and stuffed full of people on motorbikes. There are nearly 7 million people in Hanoi and nearly 3.5 million motorbikes. That means that walking around is something only tourists and street sellers really do as everyone else has a bike. It also means that you offered a scooter or a pedalo ride every 5 seconds because all the Vietnamese think you are mad to walk anywhere. And to be honest, I agree with them sometimes – walking is fine but stopping a stupid idea as unless the Vietnamese are eating, drinking or selling, they are moving. If you stop, you will always be in someone’s way (which is why finding a bar with a balcony is such a good idea!). Traffic comes at you from all directions and using the pavement is an acceptable shortcut, as is jumping the red lights (which only stop one lane of traffic anyway!). I blame the F1-style traffic lights as they give you a countdown in seconds til when they will turn green again…

As everything is done on the street or from the scooters/bikes, there is no space to walk on the pavement.
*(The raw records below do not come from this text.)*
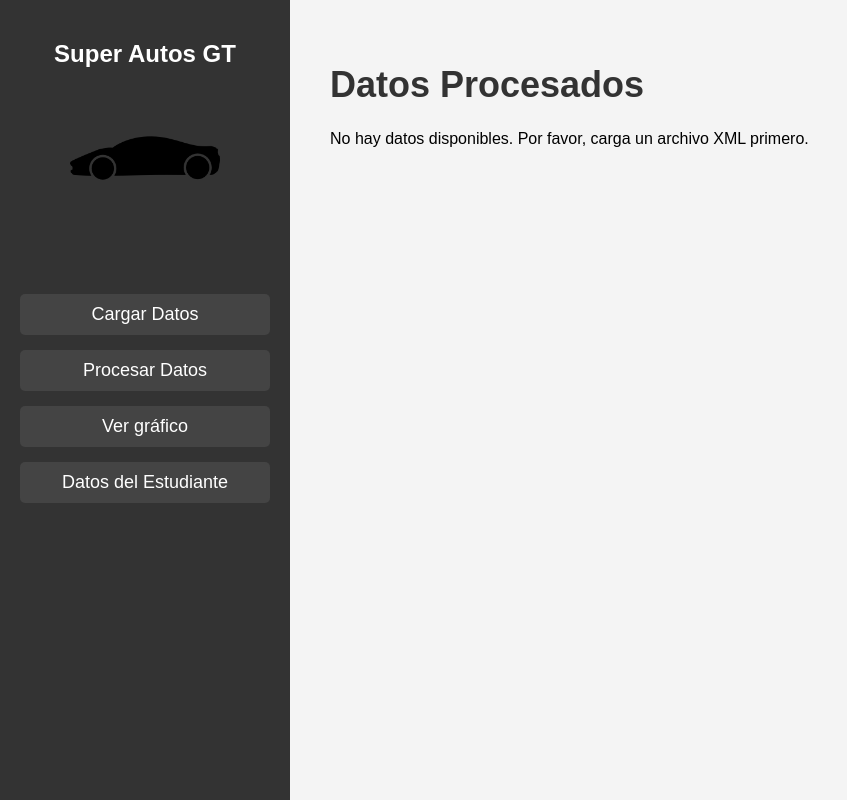
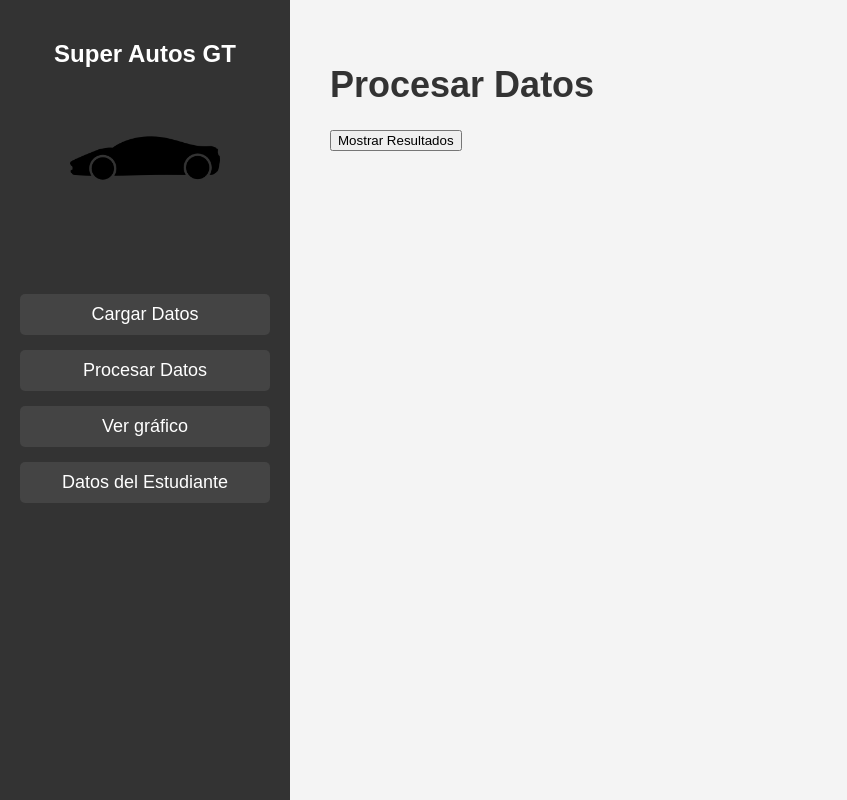
Before and after one commit to Brandon22023/-IPC2_Practica3_202300813, a Django app: page /procesar/ in a window 1280 px wide. Shown: the whole page, without its empty margins (0-847 px from the left). Run offline with Django 5.2, Linux system fonts and the light colour scheme.

Commit message:
ya carga en procesar datos

```diff
--- a/autos/templates/procesar_datos.html
+++ b/autos/templates/procesar_datos.html
@@ -1,12 +1,19 @@
 {% extends 'base.html' %}
 
 {% block content %}
-<h1>Datos Procesados</h1>
+<h1>Procesar Datos</h1>
+
 <div class="data-container">
+    <!-- Botón para procesar datos -->
+    <form method="POST">
+        {% csrf_token %}
+        <button type="submit">Mostrar Resultados</button>
+    </form>
+
+    <!-- Sección para mostrar el XML -->
     {% if datos_xml %}
-        <pre>{{ datos_xml }}</pre>  <!-- Muestra el XML en formato de texto preformateado -->
-    {% else %}
-        <p>No hay datos disponibles. Por favor, carga un archivo XML primero.</p>
+        <h2>Resultados del XML:</h2>
+        <pre>{{ datos_xml }}</pre>  <!-- Muestra el XML con formato preformateado -->
     {% endif %}
 </div>
 {% endblock %}
--- a/autos/views.py
+++ b/autos/views.py
@@ -13,11 +13,13 @@ def cargar_datos(request):
                 response = requests.post(url, files=files)
 
                 if response.status_code == 200:
+                    # Solo guardar el archivo, sin mostrarlo
                     data = response.json()
                     mensaje = data['mensaje']
-                    resultados = data['resultados']  # Aquí obtenemos el XML
-                    # Pasamos el XML procesado al método procesar_datos
-                    return render(request, 'procesar_datos.html', {'datos_xml': resultados})
+                    resultados = data['resultados']  # Obtenemos el XML generado
+                    # Guardar el XML en la sesión
+                    request.session['resultados_xml'] = resultados
+                    return render(request, 'cargar_datos.html', {'mensaje': mensaje})
                 else:
                     mensaje = response.json().get('mensaje', 'Error desconocido.')
                     return render(request, 'cargar_datos.html', {'mensaje': mensaje})
@@ -27,11 +29,14 @@ def cargar_datos(request):
             return render(request, 'cargar_datos.html', {'mensaje': 'No se ha cargado ningún archivo.'})
 
     return render(request, 'cargar_datos.html')
+def procesar_datos(request):
+    if request.method == 'POST':
+        # Recuperamos el XML almacenado en la sesión
+        datos_xml = request.session.get('resultados_xml', None)
+        return render(request, 'procesar_datos.html', {'datos_xml': datos_xml})
 
-def procesar_datos(request):
-    # Se renderiza la plantilla con el XML ya procesado
-    datos_xml = request.POST.get('datos_xml')
-    return render(request, 'procesar_datos.html', {'datos_xml': datos_xml})
+    # Si no es POST, mostramos la página sin datos
+    return render(request, 'procesar_datos.html')
 
 def ver_grafico(request):
     return render(request, 'ver_grafico.html')
```
Also changed, not shown: db.sqlite3.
Women prepare food and cook it out by their stalls, men fix bikes or give haircuts right on the pavement so walking in the street is the only option, but they seem to have a good system of beeping their horns if they feel anyone is particularly close to death. This way you get a fair warning but it does mean that every step of your walk is punctuated by bike horns amongst all the general chatter and clamour. However, we found an outside barber today who did a great job on Craig’s hair in no time at all and for about £1.50

Craig’s best catalogue pose

Crossing the road can be a challenge but we’ve learned that making eye contact with the people whizzing past and never, ever stopping as it confuses people are the best ways to avoid getting squished. It is quite hard though when there’s so much to see – whether it’s the motorbike with 50 bags of live goldfish attached to the back of it, the birds in the cages outside shops which apparently bring them good luck (not sure the birds themselves feel that lucky!)

and market stalls selling everything from snails to stoves to roasted whole dog. The weird thing is that in Hanoi, if you see a stall such as this – selling decorations for the upcoming tết festival, or New Year –

it probably means that the whole street is likely to be selling exactly the same thing.

So if you want sunglasses, you go to sunglasses street where every shop and stall only sells sunglasses, if you want rope you go to rope street etc. I am not sure of the reason for it but it is very strange when you’re used to shops selling everything you need under one roof.

It will be nice to be here for New Year’s as apparently it is a great party lasting three days where everything shuts down and people celebrate. There are lots of these trees around

– peach flowers – and kumquat trees as they are meant to symbolise luck and happiness. I am not sure precariously balancing eight of these on your bike to ride home with will automatically bring you luck though :I

We stopped for lunch on a street corner and had a lovely meal – you add a plate of cold noodles, a little dish of very hot chillies (excellent!) and fresh Vietnamese herbs to a spicy broth containing sliced mystery vegetable and spring onions. You then add meat that was barbecued in front of you. It was incredible

and only £2.30 for two meals and two Cokes, which is unbelievable really. The money here gets some getting used to – £1 is 32,000 dong. This means if you take out enough cash to pay for tours etc you are a millionaire :)

We have booked a tour to Halong Bay for tomorrow and then when we get back we might think about heading South as although Hanoi is an experience, it’s not somewhere you can really relax and take your time over!